Both sisters grow pistachios on their farms with Graham branching out into grapes while Kaser’s operation includes almond orchards.

Q. In what ways do you give back to the industry?
Rebecca: We both participate. I go to a lot of our water district meetings and provide input to help drive some change in the policies within our water district. And both Stephani and I participate in our pistachio commodity board through committees to help drive membership, drive research and marketing. And that’s where we’ve been able to make an impact. We’ve been in this long enough to where we can actually see from where we started to where we’re going, and it’s pretty cool to have that.

Stephani: The Lead On program created by American Pistachio Growers. We donate toward the education and knowledge base for new growers. This program is held every year.

Q. Who would you say was the biggest influence or mentor in your career?
Stephani: For myself, I don’t have just one. We learned quite a bit from our father, watching what he did. The information he’s passed down to us, that’s been a big influence. I have to mention Bob Beede because he’s a real fun gentleman who is now retired but still participates in pistachio management tests. He’s a professor emeritus of UC Cooperative Extension, and he made it enjoyable to get the information.

Ongoing water management challenges mean fewer acres of nuts harvested.

Rebecca: And also, our first ranch manager, Gary Robinson. When we first got into pistachios, I remember meeting him for the first time, and I was asking him for some direction, a ‘leaping off’ point. Where do I need to get started in my education of becoming a pistachio grower? And he said, “Learn about water. Without water, you’re not going to have a crop.” From there, it really gave me a starting point, and I think that’s really driven me since then.

Q. Talk about how you work together as sisters.
Rebecca: We have a really good setup. It’s kind of the best of both worlds because we have each other as a resource. We can bounce ideas off each other, and we both have unique styles of managing our businesses. We’ve been able to utilize that to see what works and what doesn’t, and it’s only been beneficial to us both.

Stephani: In the beginning, the fun part that I think was really helpful is we’ve got our father’s set of information and there was mine because I’m older. I was in the workforce for 26 years prior to doing this and then Rebecca was coming in new. So, we literally covered three balanced areas of knowledge and generational information and creativity. It was great because you get three different viewpoints to bring to the table.

Pistachios are dumped into a truck during harvest. New technologies like orchard mapping are allowing farm owners like Kaser and Graham to better understand what inputs their orchards need to produce the highest quality nuts.

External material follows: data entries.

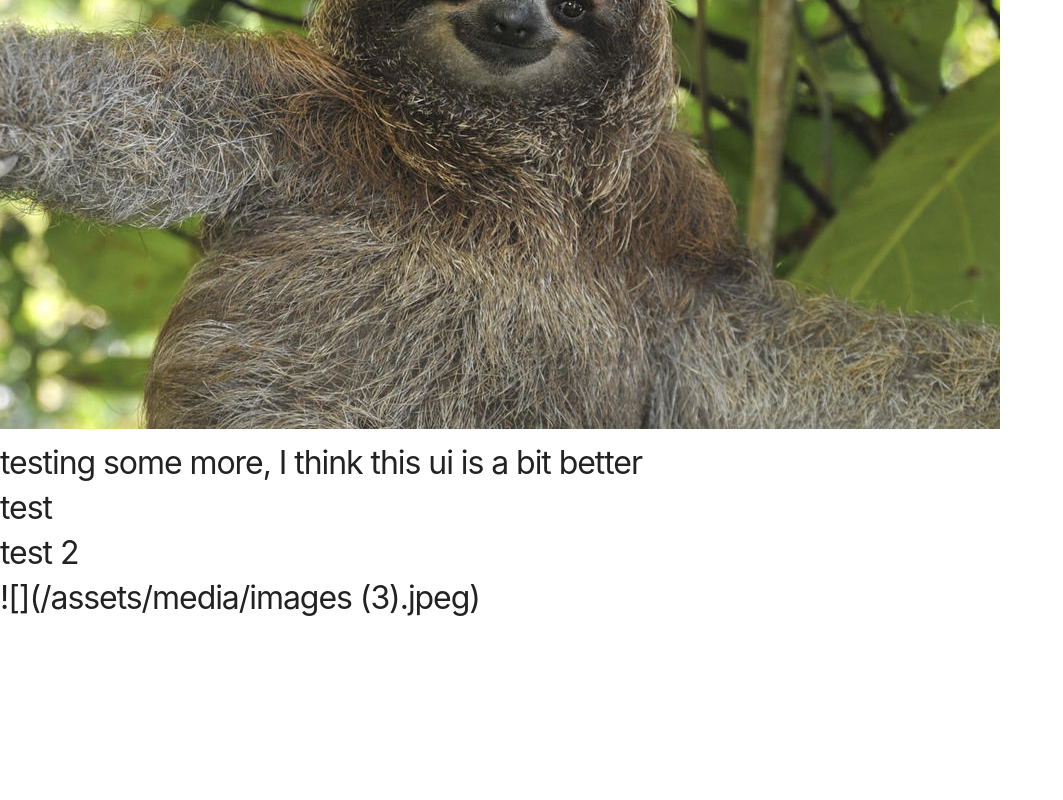
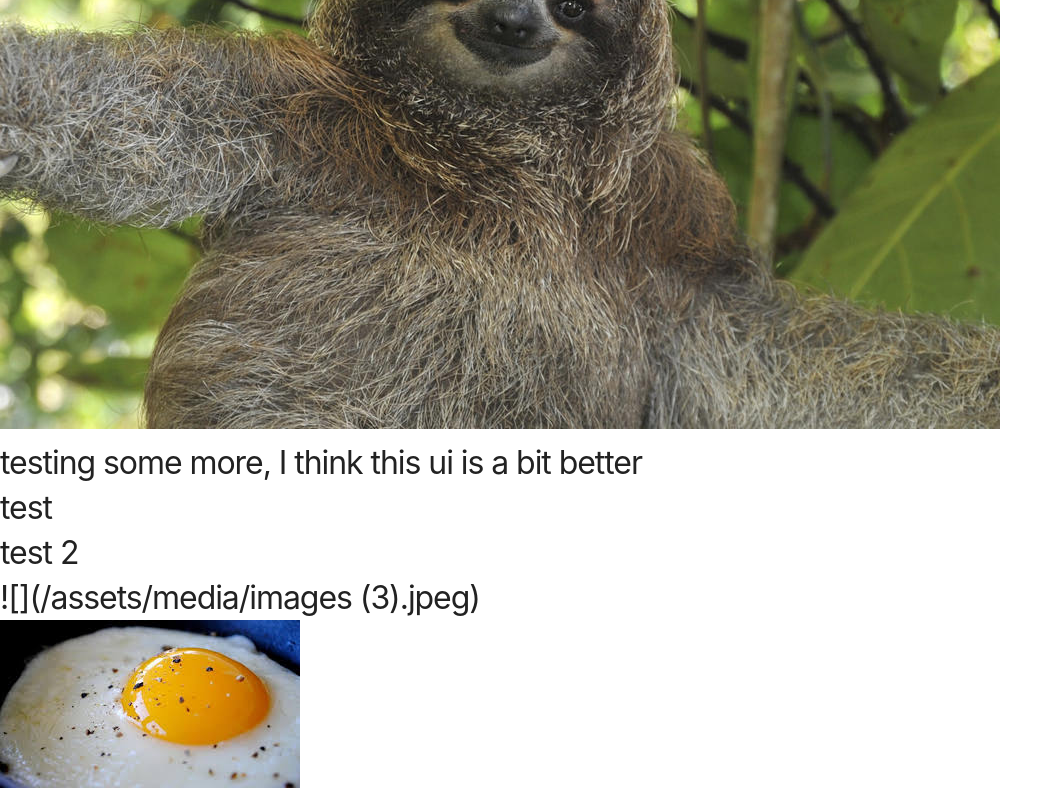
Before and after one commit to huntercaron/sunnyside, a Gatsby site: page /posts/hello-blog/ in a window 1280 px wide. Shown: the part 337-1137 px from the top of the page, without its empty margins (0-1063 px from the left). Before the commit the page ends 957 px from the top, so only its background shows below. Built offline with nearby package versions, Linux system fonts and the light colour scheme; Gatsby itself is replaced by a stand-in of ours.

Commit message:
Update from Forestry.io Hunter Caron updated src/content/posts/hello-blog.md

```diff
--- a/src/content/posts/hello-blog.md
+++ b/src/content/posts/hello-blog.md
@@ -17,3 +17,5 @@ test
 test 2
 
 ![](/assets/media/images (3).jpeg)
+
+![](/assets/images-1-test-me.jpeg)
```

Q. How are changing weather patterns affecting how you farm?
Rebecca: This time last year, we were thinking we were going to have another dry year, so we were all planning for that. Then we got our first pineapple express. Then another pineapple express came along, and we started to realize that all the reservoirs were starting to fill up. Then we had all this snowpack, and a lot of the growers in our area started talking about not only are we going to have a larger-than-expected surface water allocation, but we had to figure out how to best manage all these floodwaters coming through the local rivers and through the delta.

And that’s when we came up with terracing and putting up the berms to start recharging, so we wouldn’t have any spillage in any of our reservoirs. With changing weather patterns, I think it’s a testament to the resiliency of the farmer, being able to think on the spot and the ingenuity which goes into each season.
Stephani: Remain adaptable.

A conveyor belt loads pistachios into a truck during harvest. Managing water is key to continued profitability, Kaser said. This year, she and other area growers invested in projects that allowed them to capture the excess rainfall to recharge the underground aquifer.